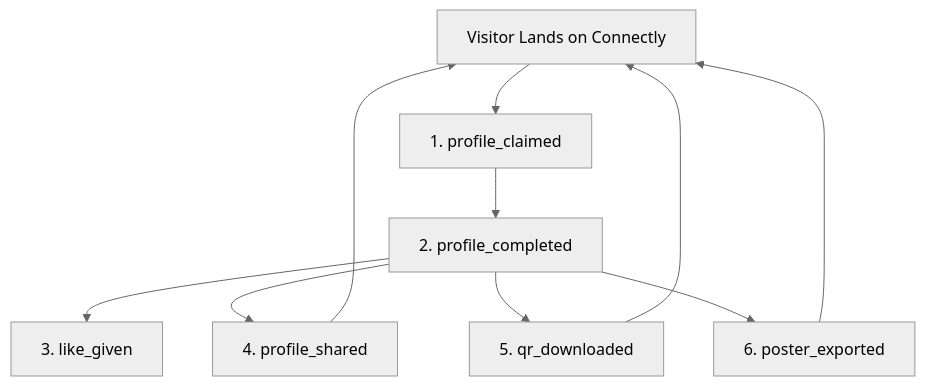
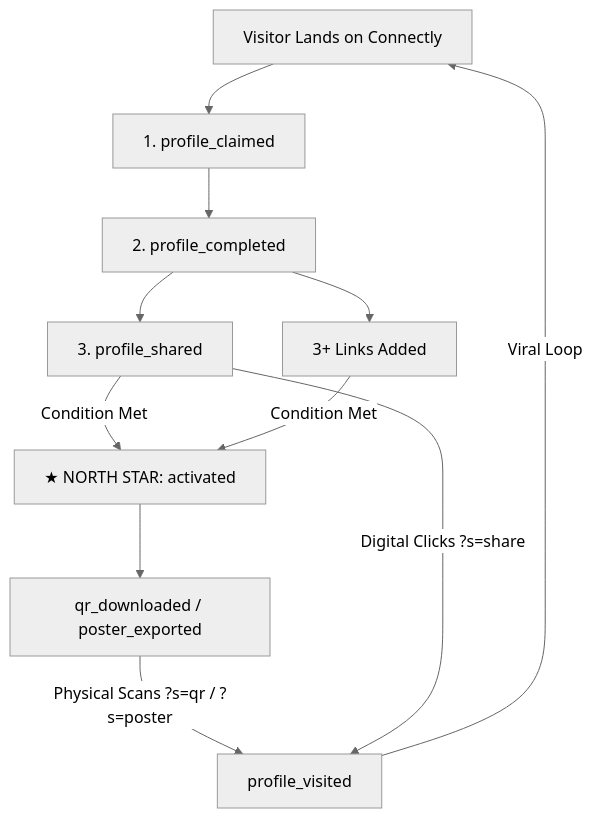
The first of 2 diagrams in docs/analytics_and_funnel.md (ShreyanshGupta205/connectly), drawn with Mermaid (neutral theme) before and after one commit. The commit also changed other lines of this file and 18 other files, not shown here.

Commit message:
feat(analytics): add profileUrl source attribution, North Star activation event, and tests

````diff
--- a/docs/analytics_and_funnel.md
+++ b/docs/analytics_and_funnel.md
@@ -11,12 +30,12 @@
 ```mermaid
 graph TD
     A[Visitor Lands on Connectly] --> B[1. profile_claimed]
     B --> C[2. profile_completed]
-    C --> D[3. like_given]
-    C --> E[4. profile_shared]
-    C --> F[5. qr_downloaded]
-    C --> G[6. poster_exported]
-    E --> A
-    F --> A
-    G --> A
+    C --> D[3. profile_shared]
+    C --> E[3+ Links Added]
+    D & E -->|Condition Met| F[★ NORTH STAR: activated]
+    F --> G[qr_downloaded / poster_exported]
+    G -->|Physical Scans ?s=qr / ?s=poster| H[profile_visited]
+    D -->|Digital Clicks ?s=share| H
+    H -->|Viral Loop| A
 ```
````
★ ★ ★ ★
- Work to complete
Will you set down the records word for word while leaving out every picture?

- Exercise output
The first of 2 diagrams in docs/analytics_and_funnel.md (ShreyanshGupta205/connectly), drawn with Mermaid (neutral theme) before and after one commit. The commit also changed other lines of this file and 18 other files, not shown here.

Commit message:
feat(analytics): add profileUrl source attribution, North Star activation event, and tests

````diff
--- a/docs/analytics_and_funnel.md
+++ b/docs/analytics_and_funnel.md
@@ -11,12 +30,12 @@
 ```mermaid
 graph TD
     A[Visitor Lands on Connectly] --> B[1. profile_claimed]
     B --> C[2. profile_completed]
-    C --> D[3. like_given]
-    C --> E[4. profile_shared]
-    C --> F[5. qr_downloaded]
-    C --> G[6. poster_exported]
-    E --> A
-    F --> A
-    G --> A
+    C --> D[3. profile_shared]
+    C --> E[3+ Links Added]
+    D & E -->|Condition Met| F[★ NORTH STAR: activated]
+    F --> G[qr_downloaded / poster_exported]
+    G -->|Physical Scans ?s=qr / ?s=poster| H[profile_visited]
+    D -->|Digital Clicks ?s=share| H
+    H -->|Viral Loop| A
 ```
````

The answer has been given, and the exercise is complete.